> [TASK GOAL]
Check every line of the entries that follow, and copy the ones containing "torch".

..............................

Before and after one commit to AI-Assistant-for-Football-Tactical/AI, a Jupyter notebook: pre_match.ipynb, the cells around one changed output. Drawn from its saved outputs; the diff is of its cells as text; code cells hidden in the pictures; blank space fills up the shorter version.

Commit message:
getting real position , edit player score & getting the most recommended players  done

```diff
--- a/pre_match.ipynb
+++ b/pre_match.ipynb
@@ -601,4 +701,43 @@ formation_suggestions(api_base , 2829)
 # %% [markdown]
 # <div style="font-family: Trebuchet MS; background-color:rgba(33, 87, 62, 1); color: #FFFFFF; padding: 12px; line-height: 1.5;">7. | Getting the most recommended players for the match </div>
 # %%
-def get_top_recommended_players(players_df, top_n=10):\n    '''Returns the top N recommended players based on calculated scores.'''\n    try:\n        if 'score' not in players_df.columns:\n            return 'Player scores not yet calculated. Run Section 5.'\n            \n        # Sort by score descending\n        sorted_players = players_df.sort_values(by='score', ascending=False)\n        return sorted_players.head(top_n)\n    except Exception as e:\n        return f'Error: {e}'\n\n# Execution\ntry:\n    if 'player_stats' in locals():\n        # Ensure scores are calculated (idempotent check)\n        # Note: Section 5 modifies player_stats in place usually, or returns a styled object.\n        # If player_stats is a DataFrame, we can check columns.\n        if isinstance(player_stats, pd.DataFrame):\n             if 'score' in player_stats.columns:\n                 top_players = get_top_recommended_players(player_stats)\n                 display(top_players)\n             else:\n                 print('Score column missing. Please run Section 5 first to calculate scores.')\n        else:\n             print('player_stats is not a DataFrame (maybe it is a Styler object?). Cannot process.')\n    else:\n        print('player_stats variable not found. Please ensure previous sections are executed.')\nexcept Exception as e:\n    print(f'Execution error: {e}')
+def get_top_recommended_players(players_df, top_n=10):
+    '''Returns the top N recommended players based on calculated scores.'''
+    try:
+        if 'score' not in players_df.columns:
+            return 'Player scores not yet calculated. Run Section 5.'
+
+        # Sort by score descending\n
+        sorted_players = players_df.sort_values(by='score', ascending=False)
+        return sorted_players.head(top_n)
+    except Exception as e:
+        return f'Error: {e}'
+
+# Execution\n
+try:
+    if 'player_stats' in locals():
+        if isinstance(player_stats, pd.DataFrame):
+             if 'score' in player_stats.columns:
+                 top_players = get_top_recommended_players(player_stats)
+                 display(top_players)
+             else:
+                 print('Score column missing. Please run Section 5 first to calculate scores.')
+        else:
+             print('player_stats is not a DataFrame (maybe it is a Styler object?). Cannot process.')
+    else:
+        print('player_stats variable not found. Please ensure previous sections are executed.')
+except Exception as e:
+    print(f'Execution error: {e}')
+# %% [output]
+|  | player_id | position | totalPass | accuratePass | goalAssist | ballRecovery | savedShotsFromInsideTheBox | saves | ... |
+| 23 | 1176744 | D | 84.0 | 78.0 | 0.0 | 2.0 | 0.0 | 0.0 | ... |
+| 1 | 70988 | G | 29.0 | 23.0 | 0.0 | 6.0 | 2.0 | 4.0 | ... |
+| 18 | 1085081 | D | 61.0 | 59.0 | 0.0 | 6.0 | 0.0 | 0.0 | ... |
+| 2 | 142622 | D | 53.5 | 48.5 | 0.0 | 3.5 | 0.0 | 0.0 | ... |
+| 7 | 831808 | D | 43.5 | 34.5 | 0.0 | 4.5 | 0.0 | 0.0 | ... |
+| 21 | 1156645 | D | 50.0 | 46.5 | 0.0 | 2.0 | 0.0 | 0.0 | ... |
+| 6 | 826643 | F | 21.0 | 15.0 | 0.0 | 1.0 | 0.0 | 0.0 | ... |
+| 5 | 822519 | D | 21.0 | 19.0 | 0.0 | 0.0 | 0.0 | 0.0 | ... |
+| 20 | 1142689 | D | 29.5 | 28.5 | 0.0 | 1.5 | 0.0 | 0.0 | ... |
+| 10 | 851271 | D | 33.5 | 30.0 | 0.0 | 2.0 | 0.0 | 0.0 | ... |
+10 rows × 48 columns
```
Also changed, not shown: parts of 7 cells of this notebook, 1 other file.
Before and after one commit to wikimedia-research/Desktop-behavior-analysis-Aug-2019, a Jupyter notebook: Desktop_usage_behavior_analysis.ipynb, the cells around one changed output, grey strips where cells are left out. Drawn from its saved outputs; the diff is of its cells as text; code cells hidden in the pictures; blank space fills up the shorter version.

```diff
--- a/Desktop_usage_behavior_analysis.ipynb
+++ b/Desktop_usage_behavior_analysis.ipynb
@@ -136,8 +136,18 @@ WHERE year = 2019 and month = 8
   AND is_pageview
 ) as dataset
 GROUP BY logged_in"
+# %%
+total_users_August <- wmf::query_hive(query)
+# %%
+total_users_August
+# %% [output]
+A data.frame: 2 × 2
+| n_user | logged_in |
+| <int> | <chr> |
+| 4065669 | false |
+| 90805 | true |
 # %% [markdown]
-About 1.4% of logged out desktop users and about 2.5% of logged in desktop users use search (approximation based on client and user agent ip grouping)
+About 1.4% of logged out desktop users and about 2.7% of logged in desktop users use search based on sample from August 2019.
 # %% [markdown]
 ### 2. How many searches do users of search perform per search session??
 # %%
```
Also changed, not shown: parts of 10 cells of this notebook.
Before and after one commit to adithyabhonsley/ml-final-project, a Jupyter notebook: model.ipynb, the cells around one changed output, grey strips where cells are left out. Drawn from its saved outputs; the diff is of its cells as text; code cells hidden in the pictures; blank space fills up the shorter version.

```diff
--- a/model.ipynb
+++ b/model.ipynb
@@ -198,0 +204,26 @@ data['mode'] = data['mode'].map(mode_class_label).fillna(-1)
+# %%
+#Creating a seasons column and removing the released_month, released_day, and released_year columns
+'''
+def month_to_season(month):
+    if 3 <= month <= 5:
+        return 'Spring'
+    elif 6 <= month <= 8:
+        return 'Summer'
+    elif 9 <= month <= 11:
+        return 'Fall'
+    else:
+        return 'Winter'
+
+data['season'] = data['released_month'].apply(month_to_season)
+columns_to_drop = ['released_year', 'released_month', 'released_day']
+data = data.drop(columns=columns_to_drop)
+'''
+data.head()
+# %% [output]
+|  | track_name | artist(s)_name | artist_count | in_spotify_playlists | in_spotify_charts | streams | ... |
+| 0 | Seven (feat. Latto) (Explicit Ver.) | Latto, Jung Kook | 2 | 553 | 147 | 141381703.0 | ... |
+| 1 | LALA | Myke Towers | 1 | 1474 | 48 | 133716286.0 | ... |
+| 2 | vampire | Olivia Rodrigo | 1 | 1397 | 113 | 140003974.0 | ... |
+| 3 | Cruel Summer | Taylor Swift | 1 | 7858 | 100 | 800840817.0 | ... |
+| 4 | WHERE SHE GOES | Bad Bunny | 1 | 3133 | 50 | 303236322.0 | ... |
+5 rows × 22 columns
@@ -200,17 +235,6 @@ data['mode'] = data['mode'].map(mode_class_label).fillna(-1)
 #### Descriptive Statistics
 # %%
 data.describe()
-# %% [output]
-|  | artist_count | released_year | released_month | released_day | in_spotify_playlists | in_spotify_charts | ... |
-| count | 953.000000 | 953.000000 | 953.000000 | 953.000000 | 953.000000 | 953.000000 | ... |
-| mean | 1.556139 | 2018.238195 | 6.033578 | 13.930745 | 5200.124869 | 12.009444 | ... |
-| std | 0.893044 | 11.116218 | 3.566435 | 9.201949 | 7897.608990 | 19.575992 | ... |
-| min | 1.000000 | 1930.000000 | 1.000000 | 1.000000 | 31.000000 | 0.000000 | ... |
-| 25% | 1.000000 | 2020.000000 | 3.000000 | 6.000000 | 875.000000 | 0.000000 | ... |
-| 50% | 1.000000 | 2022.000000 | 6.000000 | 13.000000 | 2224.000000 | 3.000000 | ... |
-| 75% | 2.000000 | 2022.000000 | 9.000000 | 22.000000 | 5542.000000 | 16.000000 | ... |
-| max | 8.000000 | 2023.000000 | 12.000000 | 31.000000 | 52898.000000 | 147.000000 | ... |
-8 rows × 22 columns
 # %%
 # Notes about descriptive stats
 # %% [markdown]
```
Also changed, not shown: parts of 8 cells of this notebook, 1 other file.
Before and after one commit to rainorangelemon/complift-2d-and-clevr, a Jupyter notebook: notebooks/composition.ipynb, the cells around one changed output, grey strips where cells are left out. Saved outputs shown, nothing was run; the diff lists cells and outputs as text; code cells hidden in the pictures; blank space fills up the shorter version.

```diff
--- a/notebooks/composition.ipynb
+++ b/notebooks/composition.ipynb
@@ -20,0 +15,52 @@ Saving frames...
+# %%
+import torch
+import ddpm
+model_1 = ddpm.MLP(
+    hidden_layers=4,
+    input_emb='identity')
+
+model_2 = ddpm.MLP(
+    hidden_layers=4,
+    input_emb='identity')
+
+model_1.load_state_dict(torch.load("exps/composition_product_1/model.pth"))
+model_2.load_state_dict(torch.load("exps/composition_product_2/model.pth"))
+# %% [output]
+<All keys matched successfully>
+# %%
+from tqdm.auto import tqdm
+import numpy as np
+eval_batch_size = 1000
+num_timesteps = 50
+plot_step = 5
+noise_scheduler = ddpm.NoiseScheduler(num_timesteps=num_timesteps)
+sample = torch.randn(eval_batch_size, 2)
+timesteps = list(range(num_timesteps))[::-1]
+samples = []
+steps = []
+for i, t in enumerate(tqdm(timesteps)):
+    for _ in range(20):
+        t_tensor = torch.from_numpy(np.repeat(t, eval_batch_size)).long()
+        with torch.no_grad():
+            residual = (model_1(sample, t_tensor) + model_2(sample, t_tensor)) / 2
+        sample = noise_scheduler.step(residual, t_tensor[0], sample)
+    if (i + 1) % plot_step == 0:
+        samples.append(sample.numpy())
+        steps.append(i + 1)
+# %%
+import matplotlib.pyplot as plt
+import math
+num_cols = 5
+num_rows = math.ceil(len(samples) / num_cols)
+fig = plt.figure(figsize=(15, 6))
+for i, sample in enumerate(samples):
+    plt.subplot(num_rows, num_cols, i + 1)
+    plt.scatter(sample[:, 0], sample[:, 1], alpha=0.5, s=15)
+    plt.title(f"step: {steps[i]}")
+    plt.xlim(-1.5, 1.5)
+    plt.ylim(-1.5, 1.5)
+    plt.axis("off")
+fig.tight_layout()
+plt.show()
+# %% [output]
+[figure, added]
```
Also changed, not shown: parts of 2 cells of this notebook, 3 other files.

..............................

> [RESPONSE FOR THIS EXERCISE]
+import torch
+model_1.load_state_dict(torch.load("exps/composition_product_1/model.pth"))
+model_2.load_state_dict(torch.load("exps/composition_product_2/model.pth"))
+sample = torch.randn(eval_batch_size, 2)
+        t_tensor = torch.from_numpy(np.repeat(t, eval_batch_size)).long()
+        with torch.no_grad():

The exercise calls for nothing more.